Friday April 15, 1999

The Salem Evening News

No Need to Thank the Tax Man
By Barbara Anderson

April Fools are we: the day, the month, the whole year long.

Do you think it's just a coincidence that April Fool's Day and April 15th fall in the same month?

Someone once told me he doesn't pay income taxes, he gets a refund. Even if you've never run into anyone that foolish, I'll bet you know people who are grateful for the money they "get back" from Uncle Sam and Beacon Hill.

They think it's a super way to save. So much for bank accounts and the magic of compound interest.

A Beacon Hill legislator recently asked me when I'm going to thank him for last year's "biggest tax cut in state history." I had a hard time grasping the gratitude concept. In the first place, the "biggest tax cut in state history" was roughly half the size of the biggest tax increase in state history, that "temporary" tax hike of 1989, which I am still paying.

In the second place, the tax cut the Legislature gave us was a doubling of our personal exemption, which had to be adjusted for years of inflation just to recover its value.

In the third place, I don't remember you, Mr. Representative, thanking me for the taxes I've been paying since I moved to Taxachusetts in 1971.

Although voter-created Proposition 2 1/2 now limits property taxes, the state income tax is still one of the nation's highest. And according to the Washington-based Tax Foundation, our total 1998 per capita state and local tax burden was third highest in the country, 23 percent above the national average. Only New York and New Jersey's were higher.

Yet I'm supposed to be grateful when the state government lets me keep some of my own hard-earned money with a long-overdue increase in my personal exemption? I think not.

Some taxpayers are grateful even without a refund. They quote Oliver Wendell Holmes' "taxes are the price we pay for civilization" without realizing that Justice Holmes said this in 1905, when there was no income tax, when the entire tax burden was small.

New Hampshire, at present, has the lowest tax burden in the country, and some of us think it is a lot more civilized than we are. Many Massachusetts taxpayers look at New Hampshire the way Cubans look at Guantanamo Bay; freedom is so near and yet so far, but it's nice to have a role model. It will be a shame if we lose it because of the education issue, which education vouchers could address more easily than creating a new, big-government type tax. New Hampshire, with us as an example, has good reason to fear what it could become once this giant revenue source is available.

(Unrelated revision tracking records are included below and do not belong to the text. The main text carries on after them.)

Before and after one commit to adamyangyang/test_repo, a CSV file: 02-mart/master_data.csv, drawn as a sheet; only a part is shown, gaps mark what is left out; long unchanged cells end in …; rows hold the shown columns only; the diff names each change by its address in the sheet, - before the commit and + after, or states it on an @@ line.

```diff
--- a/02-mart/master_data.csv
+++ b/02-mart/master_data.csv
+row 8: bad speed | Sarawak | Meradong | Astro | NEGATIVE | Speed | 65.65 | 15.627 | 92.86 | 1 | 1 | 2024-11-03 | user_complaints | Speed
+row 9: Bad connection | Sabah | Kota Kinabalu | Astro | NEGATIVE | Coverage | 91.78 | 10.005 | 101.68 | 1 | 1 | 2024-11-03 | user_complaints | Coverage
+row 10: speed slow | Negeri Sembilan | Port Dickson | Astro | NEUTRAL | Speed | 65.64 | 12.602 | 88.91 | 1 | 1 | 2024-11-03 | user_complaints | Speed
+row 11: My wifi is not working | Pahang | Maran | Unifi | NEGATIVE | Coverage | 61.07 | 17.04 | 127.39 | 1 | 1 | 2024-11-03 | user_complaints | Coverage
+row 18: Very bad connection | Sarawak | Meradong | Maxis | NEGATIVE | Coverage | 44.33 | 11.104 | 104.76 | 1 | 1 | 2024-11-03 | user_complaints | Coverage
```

As Massachusetts legislators continue to break their promise that our 1989 income tax increase would be temporary, the Governor of New Hampshire is keeping her word to oppose any state income tax at all. In Justice Holmes' 1905, keeping one's word was considered a necessary virtue for a civilized man. Without honor between the taxer and taxee, how can there be trust? Without trust, how can there be civilization?

Therefore it is essential that Governor Shaheen keep her "no income tax promise," and that we see a tax cut in Massachusetts this year to repeal that "temporary" tax increase left over from  1989. If we taxpayers don't insist that our elected officials keep their word, we'll all be playing the role of April Fool for the rest of our uncivilized taxpaying lives.

Barbara Anderson is executive director of Citizens for Limited Taxation. She writes regularly for the Viewpoint page. Her biweekly syndicated column also appears in other publications around the state.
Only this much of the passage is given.